First Class contains a number of crackerjack scenes, and it doesn’t pull many punches; if any X-Men movie merits parental caution, this is it.  The opening scene of what Erik endures at Schmidt/Shaw’s hands is chilling, Erik’s quest for vengeance is violent and brutal, and Hugh Jackman makes a surprise cameo long enough to drop the movie’s sole F-bomb (a movie can maintain its PG-13 rating with an F-bomb, provided it’s the only one).  Later there is a scene with Erik and two enemies all downing a glass while everyone nervously eyes everyone else, wondering who will make the first move, that has the kind of tension and style of a classic Western.  Then there is Charles and Erik’s assault on a Russian military compound to ambush Emma Frost, and the climactic countdown to the brink of Armageddon, with American and Soviet ships in a point blank staredown and the X-Men—and Shaw—in the middle.  Other scenes are memorable for reasons other than action.  The sometimes heavy mood is lightened by a humorous and quick-cutting training montage that showcases everyone’s powers.  And there is real poignancy in the moment when Charles unlocks a happy memory of Erik’s mother that he didn’t know he had, bringing a tear to Erik’s eye (and perhaps to that of some audience members as well).  Perhaps most crucially, even in the middle of all the action and intrigue, the central relationship between Charles and Erik is well-developed enough that the inevitable parting has genuine emotional impact.

Vaughn doesn’t steep his world in as much ’60s vibe as he could have, but he throws in touches here and there, with Charles referring to mutations as ‘groovy’, and the intentionally retro ending credits.  With his swanky bachelor pad, yacht, scantily-clad right-hand-woman and colorful henchmen, secret submarine base, and world domination plot, Kevin Bacon’s debonair Shaw would feel right at home as a James Bond villain; all he’s missing is a fluffy white cat.  Speaking of Shaw, while there’s nothing wrong with Bacon’s performance, his plot is cliched and generic, and in all the movies where it’s been employed, it’s never struck me as well thought out; what’s the point of ruling the world if all you’ve got left to rule over are nuked ruins?  More interesting is the parallel the movie draws between hunter and hunted; even Erik himself acknowledges that he and Shaw’s views and goals are the same, and their enmity is purely for personal reasons.  The movie throws in some easter eggs for fans— the Hugh Jackman and Rebecca Romijn cameos are particular surefire treats— as well as a few scattered continuity issues that leave First Class occupying a vague netherworld halfway between outright prequel and slight reboot, although said contradictions are minor enough that most casual viewers probably won’t pick up on them.  Other flaws are minor; a character is undeveloped to the point where a switching of sides lacks any motive or meaning, the mask Nicholas Hoult wears as Beast limits his facial expressiveness, and Magneto’s costume has yet to translate well to screen and avoid making anyone who wears it, even actors as authoritative as McKellen and Fassbender, look silly.  And, perhaps inevitably, the movie doesn’t entirely escape the prequel pitfall of feeling like it’s setting up future installments instead of telling a story all its own, with various plot points clicking into place.  Hank becomes Beast.  Check.  Charles is crippled.  Check.  Erik gets his helmet.  Check.    Mystique joins Magneto.  Check.  This is all done in a way that feels a lot more fresh and a lot less perfunctory than X-Men Origins: Wolverine, but it’s still a touch of perhaps unavoidable prequelitis.

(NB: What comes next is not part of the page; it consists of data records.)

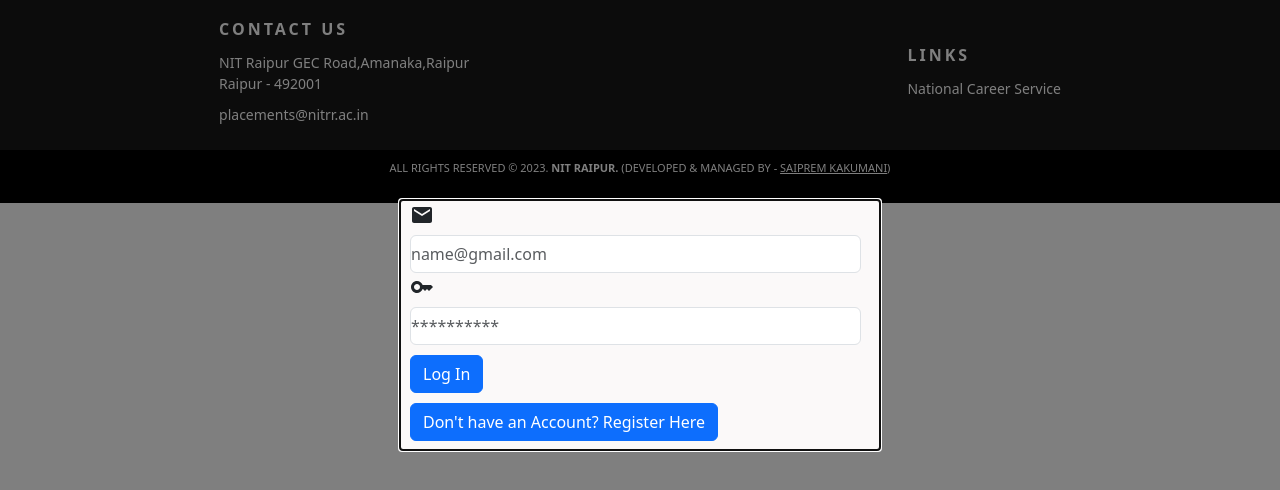
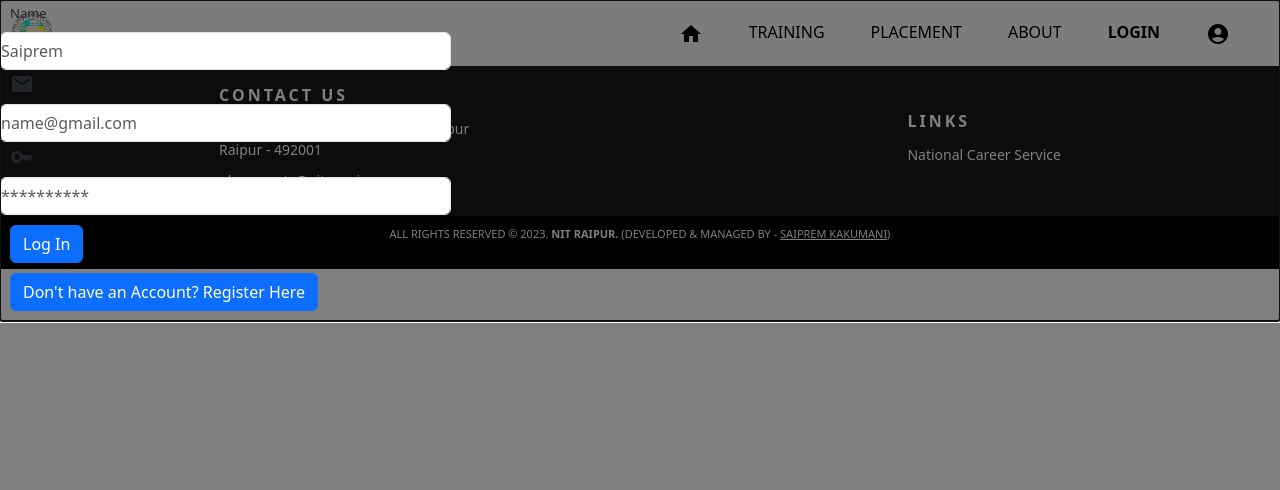
Before and after one commit to SAIPREMKAKUMANI/tpcell, a React (Create React App) app: page / in a window 1280 px wide. Shown: the top 490 px of the page. Built offline with nearby package versions, Linux system fonts and the light colour scheme; a web font is replaced by a local one.

Commit message:
Update Login.jsx

```diff
--- a/src/components/Login.jsx
+++ b/src/components/Login.jsx
@@ -2,6 +2,11 @@ import { Modal } from "@mui/material";
 import React, { useState } from "react";
 import EmailIcon from '@mui/icons-material/Email';
 import KeyIcon from '@mui/icons-material/Key';
+import HomeIcon from '@mui/icons-material/Home';
+import AccountCircleIcon from '@mui/icons-material/AccountCircle';
+import { useNavigate,useLocation } from "react-router-dom";
+import { Link,NavLink } from "react-router-dom";
+import Alert from "@mui/material/Alert";
 
 function Login(props){
   const [email,setEmail]=useState("");
@@ -9,13 +14,9 @@ function Login(props){
   const [open,setOpen]=useState(true);
   const [match,setMatch]=useState(false);
   const [faculty,setFaculty]=useState(false);
-  function checkMatch(){
-    if(!match){
-      setOpen(true);
-    }else{
-      setOpen(false);
-    }
-  }
+  const [name,setName]=useState("");
+  const [valid,setValid]=useState(true);
+  const navigate=useNavigate();
   function handleClick(event){
     const data=props.userData;
     data.map(entry => {
@@ -24,8 +25,17 @@ function Login(props){
         setMatch(true);
       }
     })
-    props.isFac(faculty);
-    checkMatch();
+    if(match){
+      navigate('/Home',{
+        state:{
+          name: name,
+          mail: email,
+          fac: faculty
+        }
+      })
+    }else{
+      setValid(false);
+    }
     event.preventDefault();
   }
   function handleInput(props){
@@ -36,26 +46,63 @@ function Login(props){
     const val=props.target.value;
     setPass(val);
   }
+  function handleName(props){
+    const val=props.target.value;
+    setName(val);
+  }
+  function HeaderFn(){
+    return <div class="navbar navbar-expand-lg bg-body-tertiary">
+    <div class="container-fluid">
+      <a class="navbar-brand" href="http://www.nitrr.ac.in/" target="_blank">
+        <img src="/images/logo.png" alt="NIT RAIPUR" />
+      </a>
+      <button className="navbar-toggler" type="button" data-bs-toggle="collapse" data-bs-target="#navbarNavAltMarkup" aria-controls="navbarNavAltMarkup" aria-expanded="false" aria-label="Toggle navigation">
+        <span className="navbar-toggler-icon"></span>
+      </button>
+      <div class="collapse navbar-collapse" id="navbarNavAltMarkup">
+        <div class="navbar-nav">
+        <Link class="nav-link active" aria-current="page" onClick={()=>{navigate('/Home',{state: {fac: faculty,name: name,mail: email}})}} >
+          <HomeIcon />
+        </Link>
+        <NavLink className="nav-link active" aria-current="page" style={({isActive})=>{return {fontWeight:isActive && 'bold'}}} to="/Training" state={{fac: faculty,name: name,mail: email}}>TRAINING</NavLink>
+        <NavLink className="nav-link active" aria-current="page" style={({isActive})=>{return {fontWeight:isActive && 'bold'}}} to="/Placement" state={{fac: faculty,name: name,mail: email}}>PLACEMENT</NavLink>
+        <NavLink className="nav-link active" aria-current="page" style={({isActive})=>{return {fontWeight:isActive && 'bold'}}} to="/AboutUs" state={{fac: faculty,name: name,mail:email}}>ABOUT</NavLink>
+        <NavLink className="nav-link active" aria-current="page" style={({isActive})=>{return {fontWeight:isActive && 'bold'}}} to="/">LOGIN</NavLink>
+        <NavLink className="nav-link active" aria-current="page" onClick={()=>navigate('Info',{state:{name: name,mail: email,fac: faculty}})} href="/Info">
+          <AccountCircleIcon />
+        </NavLink>
+        </div>
+      </div>
+    </div>
+  </div>
+  }
   return (
+    <>
+    <HeaderFn/>
+    {!valid && <Alert onClose={() => {}}>Please Enter Valid Credentials</Alert>}
+  <div className="login">
     <Modal open={open}
-    onClose={checkMatch}
     aria-labelledby="modal-modal-title"
     aria-describedby="modal-modal-description">
-      <div className="form-group">
+      <div className="form-group-login">
         <form onSubmit={handleClick}>
+          <label for="name" className="form-label">Name</label>
+          <input name="name" style={{marginLeft: 0}} className="form-control" placeholder="Saiprem" onChange={handleName} value={name}/>
           <label for="email" className="form-label">
             <EmailIcon />
           </label>
-          <input name="email" className="form-control" type="email" placeholder="name@gmail.com" onChange={handleInput} value={email}/>
+          <input name="email" style={{marginLeft: 0}} className="form-control" type="email" placeholder="name@gmail.com" onChange={handleInput} value={email}/>
           <label for="password" className="form-label">
             <KeyIcon />
           </label>
-          <input name="pass" class="form-control" type="password" placeholder="**********" onChange={handlePass} value={pass} />
-          <button type="submit" className="btn btn-primary" style={{ marginLeft: 10,marginTop: 10,marginBottom: 10}}>Log In</button>
+          <input name="pass" style={{marginLeft: 0}} class="form-control" type="password" placeholder="**********" onChange={handlePass} value={pass} />
+          <button type="submit" className="btn btn-primary" style={{ display: "block",marginLeft: 10,marginTop: 10,marginBottom: 10}}>Log In</button>
+          <button onClick={() => props.onFormSwitch('Register')} className="btn btn-primary" style={{ marginLeft: 10,marginBottom: 10}}>Don't have an Account? Register Here</button>
         </form>
-        <button onClick={() => props.onFormSwitch('Register')} className="btn btn-primary" style={{ marginLeft: 10,marginBottom: 10}}>Don't have an Account? Register Here</button>
       </div>
     </Modal>
+    </div>
+    </>
   )
 }
 
```
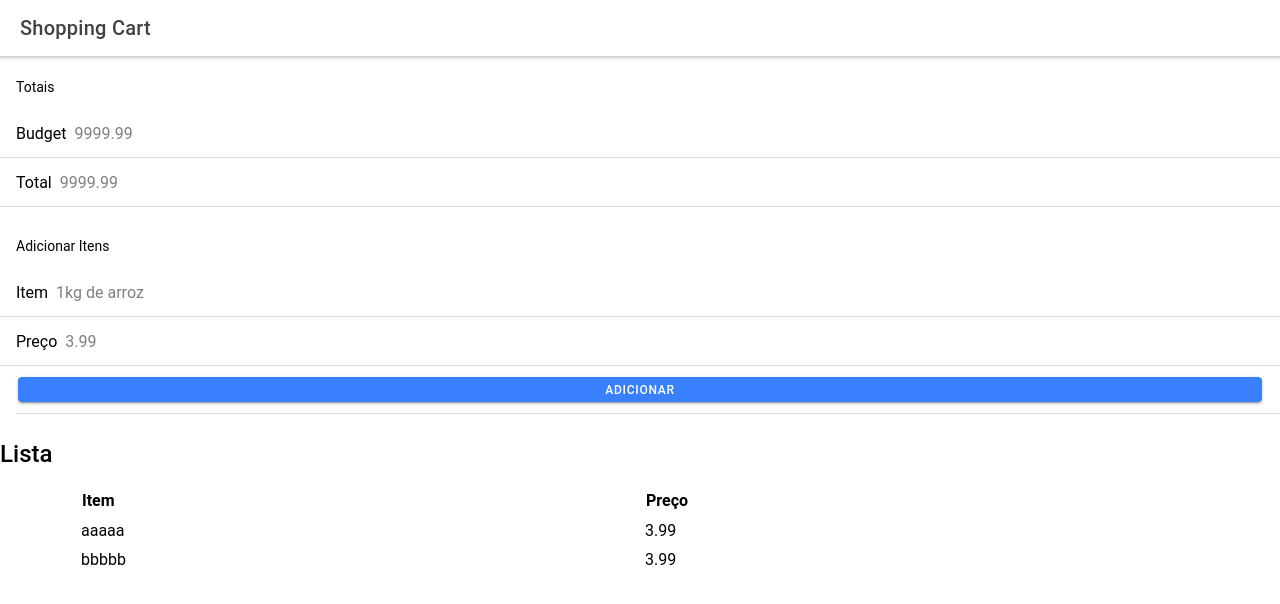
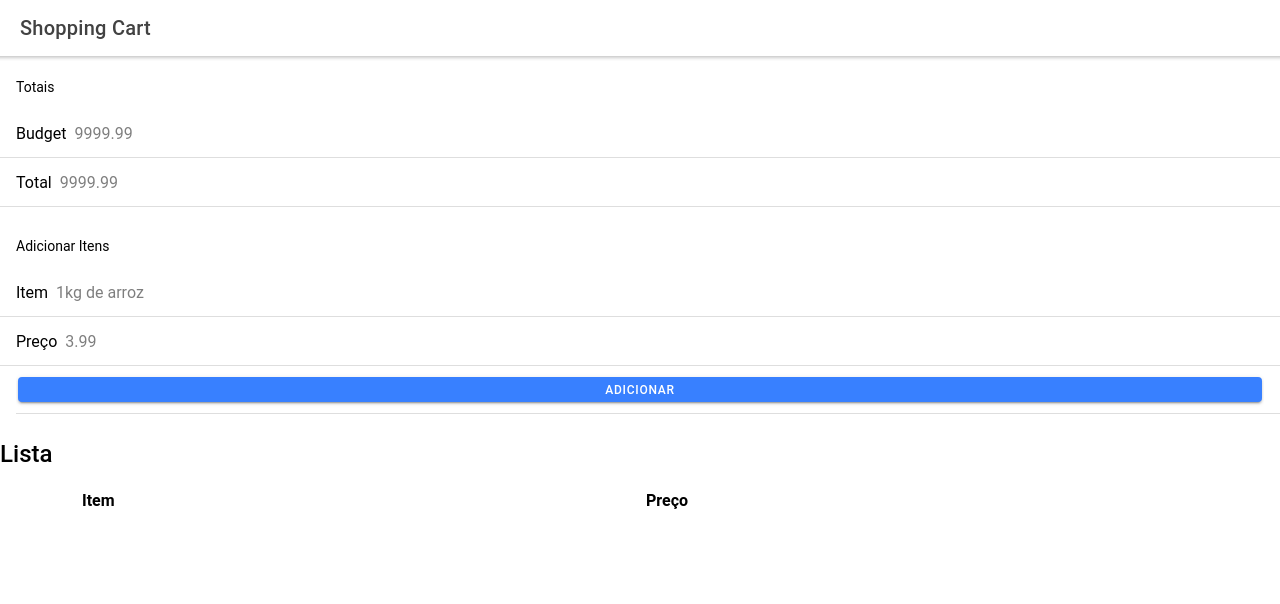
Before and after one commit to Jefferson227/shopping-cart, a React (Create React App) app: page /home in a window 1280 px wide. Both pictures are taken after a click on the element "ADICIONAR". Shown: the top 604 px of the page. Built offline with nearby package versions, Linux system fonts and the light colour scheme.

Commit message:
Add items in the list

```diff
--- a/src/components/ShoppingCart/ShoppingCart.tsx
+++ b/src/components/ShoppingCart/ShoppingCart.tsx
@@ -12,11 +12,28 @@ import {
 } from '@ionic/react';
 import { useRef, useState } from 'react';
 
+interface Item {
+  id?: string;
+  name?: string;
+  price?: string;
+}
+
 const ShoppingCart = () => {
-  const budget = useRef<HTMLIonInputElement>(null);
-  const item = useRef<HTMLIonInputElement>(null);
-  const price = useRef<HTMLIonInputElement>(null);
-  const test = () => console.log(budget.current?.value);
+  const budget = useRef<HTMLIonInputElement | null>(null);
+  const itemName = useRef<HTMLIonInputElement | null>(null);
+  const itemPrice = useRef<HTMLIonInputElement | null>(null);
+  const [items, setItems] = useState(Array<Item>);
+  const addItem = () => {
+    const newItem: Item = {
+      name: itemName.current?.value?.toString() ?? '',
+      price: itemPrice.current?.value?.toString() ?? ''
+    };
+
+    if (itemName.current) itemName.current.value = '';
+    if (itemPrice.current) itemPrice.current.value = '';
+
+    setItems([...items, newItem]);
+  };
 
   return (
     <>
@@ -43,16 +60,16 @@ const ShoppingCart = () => {
 
         <IonItem>
           <IonLabel>Item</IonLabel>
-          <IonInput placeholder="1kg de arroz" ref={item}></IonInput>
+          <IonInput placeholder="1kg de arroz" ref={itemName}></IonInput>
         </IonItem>
 
         <IonItem>
           <IonLabel>Preço</IonLabel>
-          <IonInput placeholder="3.99" ref={price}></IonInput>
+          <IonInput placeholder="3.99" ref={itemPrice}></IonInput>
         </IonItem>
 
         <IonItem>
-          <IonButton style={{ width: '100%' }} onClick={test}>
+          <IonButton style={{ width: '100%' }} onClick={addItem}>
             Adicionar
           </IonButton>
         </IonItem>
@@ -67,15 +84,13 @@ const ShoppingCart = () => {
             <IonCol style={{ border: '1px solid #ffffff' }}>Preço</IonCol>
           </IonRow>
 
-          <IonRow>
-            <IonCol>aaaaa</IonCol>
-            <IonCol>3.99</IonCol>
-          </IonRow>
-
-          <IonRow>
-            <IonCol>bbbbb</IonCol>
-            <IonCol>3.99</IonCol>
-          </IonRow>
+          {
+            items.map(item => (
+              <IonRow>
+                <IonCol>{item.name}</IonCol>
+                <IonCol>{item.price}</IonCol>
+              </IonRow>
+            ))}
         </IonGrid>
       </IonContent>
     </>
```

But these are minor quibbles.  First Class reenergizes a franchise left floundering in the wake of the misjudged Last Stand and the uninspired Wolverine, and in fact ascends to the level of one of the stronger comic book movies, not up to the high bar set by The Dark Knight, but ahead of its X-Men predecessors and the Spider-Man films.  I hope box office returns reflect the film’s quality; this cast and crew deserves another chance to return to this material and characters.  X-Men: First Class is an intelligent, well-crafted, well-acted film.  I only hope this its attributes are recognized and appreciated, to convince Fox to give us more of this instead of what immediately preceded it.